Thursday, March 29, 2012

Shackelton Endurance

Endurance -the story of Shackleton's ill fated attempt to reach the south pole was gripping. I listened to it on audio while on one of those long car rides where it was more efficient to drive than fly. I find a 5 hour drive is about break even to flying by the time you drive to the airport, wait for security lines, wait for the flight, fly for an hour, get a car etc and then you have to depend on the flight schedules. (Not true of course when flying private but the economics are way different).

I was excited to receive a copy of Leading at the edge - Leadership Lessons from the Extraordinary Saga of Shackleton's Antarctic Expedition.
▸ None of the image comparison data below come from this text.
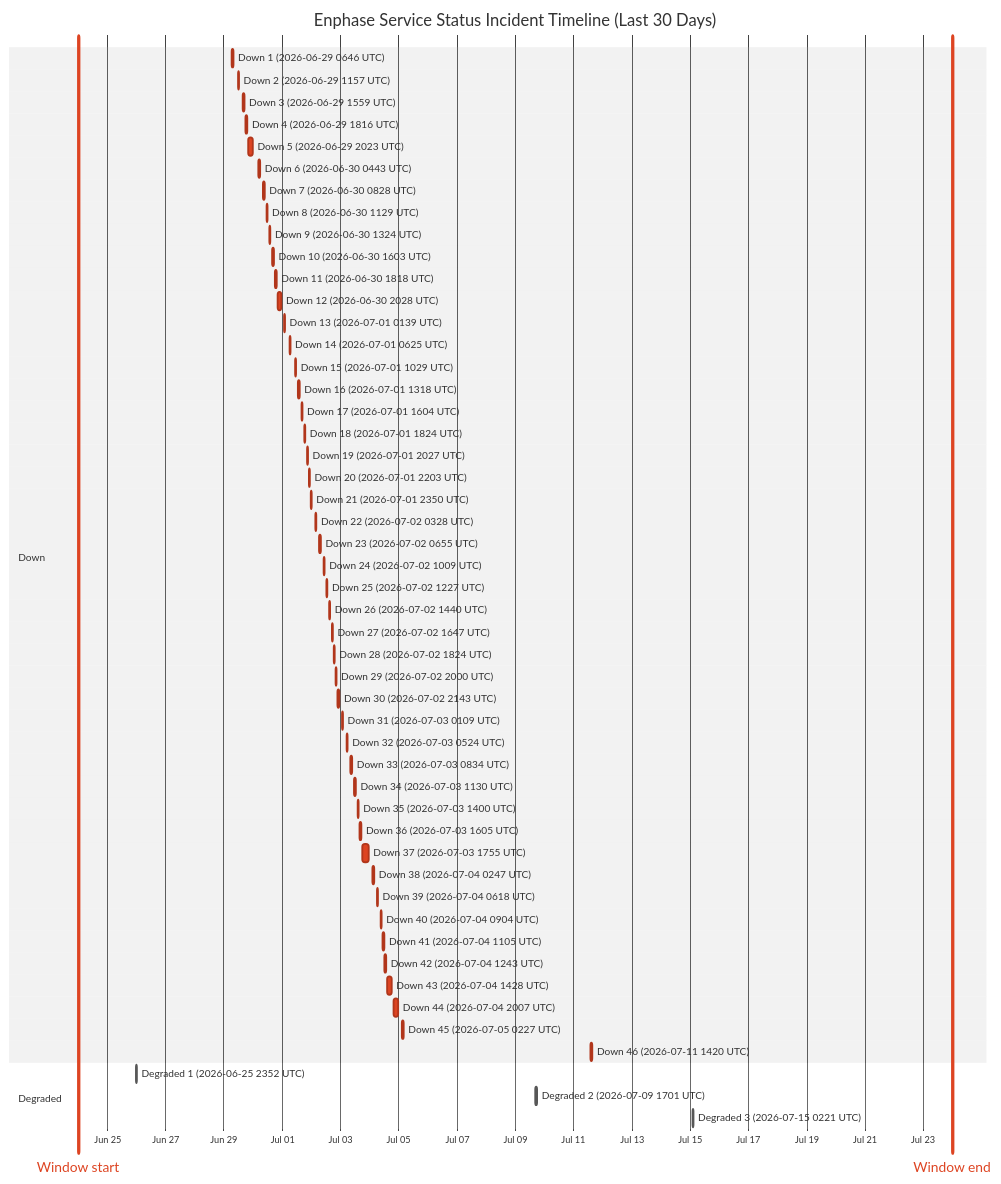
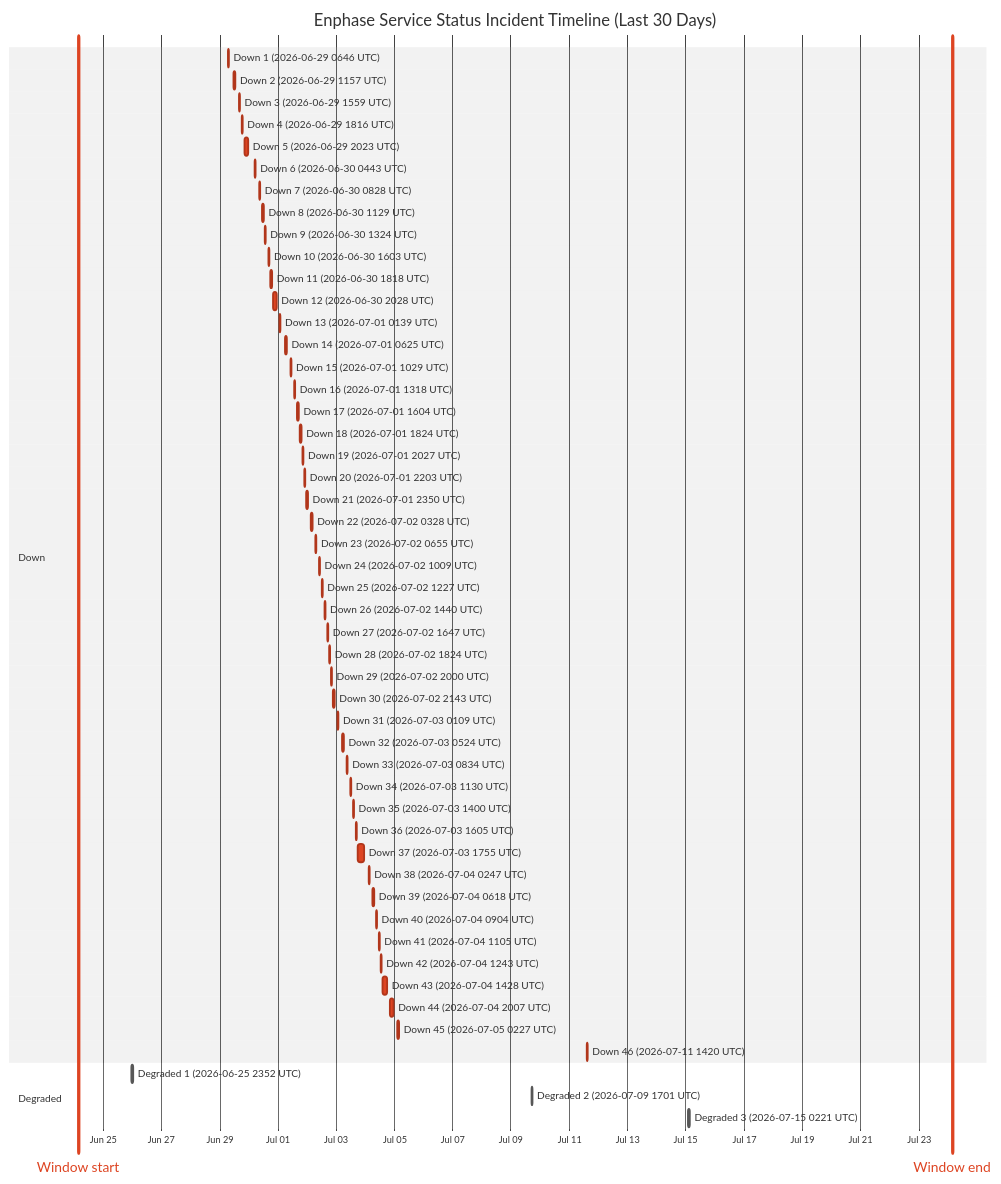
One commit to barneyonline/ha-enphase-energy changed the diagram in wiki/Service-Status-History.md. Above: the diagram before and after it, drawn with Mermaid (neutral theme). The commit also changed other lines of this file and 3 other files, not shown here.

````diff
--- a/wiki/Service-Status-History.md
+++ b/wiki/Service-Status-History.md
@@ -14,59 +14,59 @@
 ```mermaid
 gantt
     title Enphase Service Status Incident Timeline (Last 30 Days)
     dateFormat  YYYY-MM-DDTHH:mm:ss
     axisFormat  %b %d
-    Window start :vert, window-start, 2026-06-23T23:59:04, 0ms
-    Window end :vert, window-end, 2026-07-23T23:59:04, 0ms
+    Window start :vert, window-start, 2026-06-24T03:33:07, 0ms
+    Window end :vert, window-end, 2026-07-24T03:33:07, 0ms
     section Down
     Down 1 (2026-06-29 0646 UTC) :crit, down-1, 2026-06-29T06:46:18, 60m
     Down 2 (2026-06-29 1157 UTC) :crit, down-2, 2026-06-29T11:57:36, 60m
     Down 3 (2026-06-29 1559 UTC) :crit, down-3, 2026-06-29T15:59:02, 60m
     Down 4 (2026-06-29 1816 UTC) :crit, down-4, 2026-06-29T18:16:38, 60m
     Down 5 (2026-06-29 2023 UTC) :crit, down-5, 2026-06-29T20:23:16, 220m
     Down 6 (2026-06-30 0443 UTC) :crit, down-6, 2026-06-30T04:43:54, 60m
     Down 7 (2026-06-30 0828 UTC) :crit, down-7, 2026-06-30T08:28:43, 60m
     Down 8 (2026-06-30 1129 UTC) :crit, down-8, 2026-06-30T11:29:15, 60m
     Down 9 (2026-06-30 1324 UTC) :crit, down-9, 2026-06-30T13:24:25, 60m
     Down 10 (2026-06-30 1603 UTC) :crit, down-10, 2026-06-30T16:03:26, 60m
     Down 11 (2026-06-30 1818 UTC) :crit, down-11, 2026-06-30T18:18:39, 60m
     Down 12 (2026-06-30 2028 UTC) :crit, down-12, 2026-06-30T20:28:54, 171m
     Down 13 (2026-07-01 0139 UTC) :crit, down-13, 2026-07-01T01:39:18, 60m
     Down 14 (2026-07-01 0625 UTC) :crit, down-14, 2026-07-01T06:25:35, 60m
     Down 15 (2026-07-01 1029 UTC) :crit, down-15, 2026-07-01T10:29:24, 60m
     Down 16 (2026-07-01 1318 UTC) :crit, down-16, 2026-07-01T13:18:31, 60m
     Down 17 (2026-07-01 1604 UTC) :crit, down-17, 2026-07-01T16:04:29, 60m
     Down 18 (2026-07-01 1824 UTC) :crit, down-18, 2026-07-01T18:24:21, 60m
     Down 19 (2026-07-01 2027 UTC) :crit, down-19, 2026-07-01T20:27:17, 60m
     Down 20 (2026-07-01 2203 UTC) :crit, down-20, 2026-07-01T22:03:46, 60m
     Down 21 (2026-07-01 2350 UTC) :crit, down-21, 2026-07-01T23:50:52, 60m
     Down 22 (2026-07-02 0328 UTC) :crit, down-22, 2026-07-02T03:28:33, 60m
     Down 23 (2026-07-02 0655 UTC) :crit, down-23, 2026-07-02T06:55:07, 60m
     Down 24 (2026-07-02 1009 UTC) :crit, down-24, 2026-07-02T10:09:15, 60m
     Down 25 (2026-07-02 1227 UTC) :crit, down-25, 2026-07-02T12:27:49, 60m
     Down 26 (2026-07-02 1440 UTC) :crit, down-26, 2026-07-02T14:40:53, 60m
     Down 27 (2026-07-02 1647 UTC) :crit, down-27, 2026-07-02T16:47:47, 60m
     Down 28 (2026-07-02 1824 UTC) :crit, down-28, 2026-07-02T18:24:26, 60m
     Down 29 (2026-07-02 2000 UTC) :crit, down-29, 2026-07-02T20:00:57, 60m
     Down 30 (2026-07-02 2143 UTC) :crit, down-30, 2026-07-02T21:43:52, 80m
     Down 31 (2026-07-03 0109 UTC) :crit, down-31, 2026-07-03T01:09:19, 60m
     Down 32 (2026-07-03 0524 UTC) :crit, down-32, 2026-07-03T05:24:23, 60m
     Down 33 (2026-07-03 0834 UTC) :crit, down-33, 2026-07-03T08:34:05, 60m
     Down 34 (2026-07-03 1130 UTC) :crit, down-34, 2026-07-03T11:30:41, 60m
     Down 35 (2026-07-03 1400 UTC) :crit, down-35, 2026-07-03T14:00:48, 60m
     Down 36 (2026-07-03 1605 UTC) :crit, down-36, 2026-07-03T16:05:49, 60m
     Down 37 (2026-07-03 1755 UTC) :crit, down-37, 2026-07-03T17:55:54, 338m
     Down 38 (2026-07-04 0247 UTC) :crit, down-38, 2026-07-04T02:47:22, 60m
     Down 39 (2026-07-04 0618 UTC) :crit, down-39, 2026-07-04T06:18:09, 60m
     Down 40 (2026-07-04 0904 UTC) :crit, down-40, 2026-07-04T09:04:41, 60m
     Down 41 (2026-07-04 1105 UTC) :crit, down-41, 2026-07-04T11:05:21, 60m
     Down 42 (2026-07-04 1243 UTC) :crit, down-42, 2026-07-04T12:43:25, 60m
     Down 43 (2026-07-04 1428 UTC) :crit, down-43, 2026-07-04T14:28:07, 243m
     Down 44 (2026-07-04 2007 UTC) :crit, down-44, 2026-07-04T20:07:50, 206m
     Down 45 (2026-07-05 0227 UTC) :crit, down-45, 2026-07-05T02:27:32, 109m
     Down 46 (2026-07-11 1420 UTC) :crit, down-46, 2026-07-11T14:20:54, 69m
     section Degraded
     Degraded 1 (2026-06-25 2352 UTC) :active, degraded-1, 2026-06-25T23:52:01, 60m
     Degraded 2 (2026-07-09 1701 UTC) :active, degraded-2, 2026-07-09T17:01:02, 60m
     Degraded 3 (2026-07-15 0221 UTC) :active, degraded-3, 2026-07-15T02:21:35, 60m
 ```
````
At the same time Endurance set off to conquer the south pole, the Karluk set off to conquer the North Pole. Both ships were stranded in ice. Both sets of explorers had to endure unbelievable hardship. But, Shackleton's group pulled together. It was a story of sacrifice, teamwork and loyalty. The Karluk explorers drifted into theft, deception, lying, and mutiny.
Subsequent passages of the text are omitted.